> _Work to complete_:
Present the count of lines in the entries below that hold "navigation", and present nothing else.

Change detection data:
- Opening Delimiter -

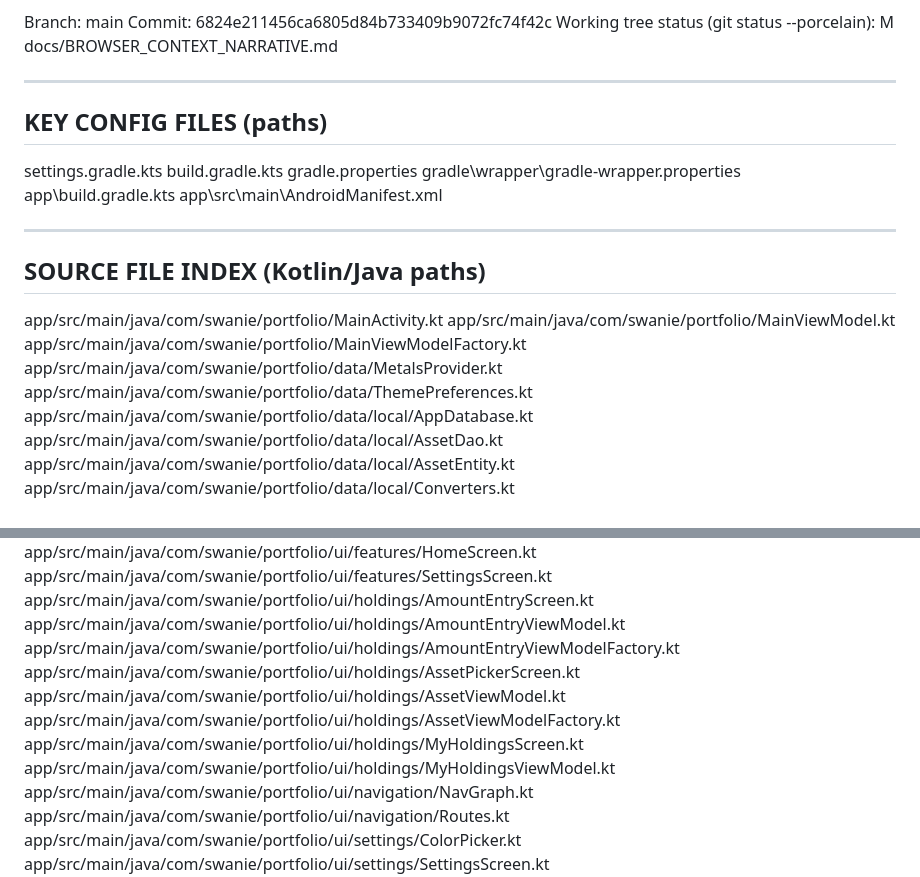
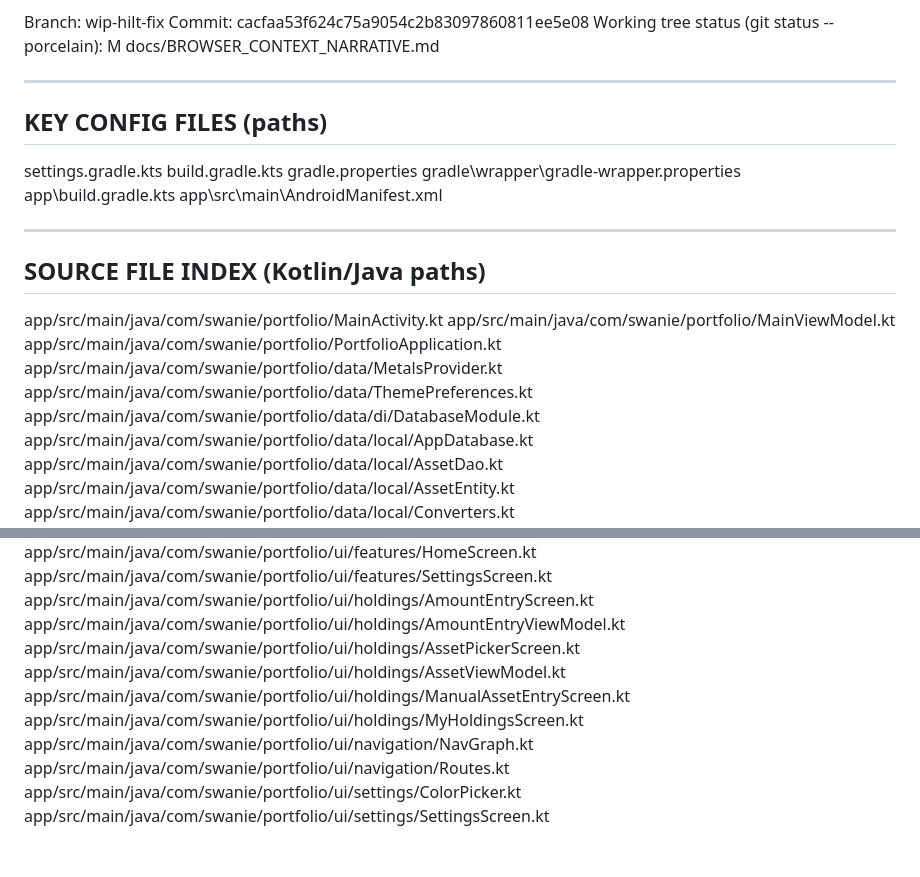
Before and after one commit to swanie2000/swanies-portfolio-gemini-ver, a Markdown page: docs/BROWSER_CONTEXT_MASTER.md, 2 parts joined by grey strips. Rendered like a GitHub page; blank space fills up the shorter version.

```diff
--- a/docs/BROWSER_CONTEXT_MASTER.md
+++ b/docs/BROWSER_CONTEXT_MASTER.md
@@ -225,8 +233,8 @@ Generated: Mon 02/23/2026 15:52:29.51
 
 Branch:
-main
+wip-hilt-fix
 Commit:
-6824e211456ca6805d84b733409b9072fc74f42c
+cacfaa53f624c75a9054c2b83097860811ee5e08
 Working tree status (git status --porcelain):
  M docs/BROWSER_CONTEXT_NARRATIVE.md
 
@@ -247,9 +255,10 @@ SOURCE FILE INDEX (Kotlin/Java paths)
 
 app/src/main/java/com/swanie/portfolio/MainActivity.kt
 app/src/main/java/com/swanie/portfolio/MainViewModel.kt
-app/src/main/java/com/swanie/portfolio/MainViewModelFactory.kt
+app/src/main/java/com/swanie/portfolio/PortfolioApplication.kt
 app/src/main/java/com/swanie/portfolio/data/MetalsProvider.kt
 app/src/main/java/com/swanie/portfolio/data/ThemePreferences.kt
+app/src/main/java/com/swanie/portfolio/data/di/DatabaseModule.kt
 app/src/main/java/com/swanie/portfolio/data/local/AppDatabase.kt
 app/src/main/java/com/swanie/portfolio/data/local/AssetDao.kt
 app/src/main/java/com/swanie/portfolio/data/local/AssetEntity.kt
@@ -267,12 +276,10 @@ app/src/main/java/com/swanie/portfolio/ui/features/HomeScreen.kt
 app/src/main/java/com/swanie/portfolio/ui/features/SettingsScreen.kt
 app/src/main/java/com/swanie/portfolio/ui/holdings/AmountEntryScreen.kt
 app/src/main/java/com/swanie/portfolio/ui/holdings/AmountEntryViewModel.kt
-app/src/main/java/com/swanie/portfolio/ui/holdings/AmountEntryViewModelFactory.kt
 app/src/main/java/com/swanie/portfolio/ui/holdings/AssetPickerScreen.kt
 app/src/main/java/com/swanie/portfolio/ui/holdings/AssetViewModel.kt
-app/src/main/java/com/swanie/portfolio/ui/holdings/AssetViewModelFactory.kt
+app/src/main/java/com/swanie/portfolio/ui/holdings/ManualAssetEntryScreen.kt
 app/src/main/java/com/swanie/portfolio/ui/holdings/MyHoldingsScreen.kt
-app/src/main/java/com/swanie/portfolio/ui/holdings/MyHoldingsViewModel.kt
 app/src/main/java/com/swanie/portfolio/ui/navigation/NavGraph.kt
 app/src/main/java/com/swanie/portfolio/ui/navigation/Routes.kt
 app/src/main/java/com/swanie/portfolio/ui/settings/ColorPicker.kt
```
Also changed, not shown: other parts of docs/BROWSER_CONTEXT_MASTER.md (+35 -27 lines), docs/BROWSER_CONTEXT_NARRATIVE.md (+34 -26 lines).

- Closing Delimiter -

> _Exercise answer_:
2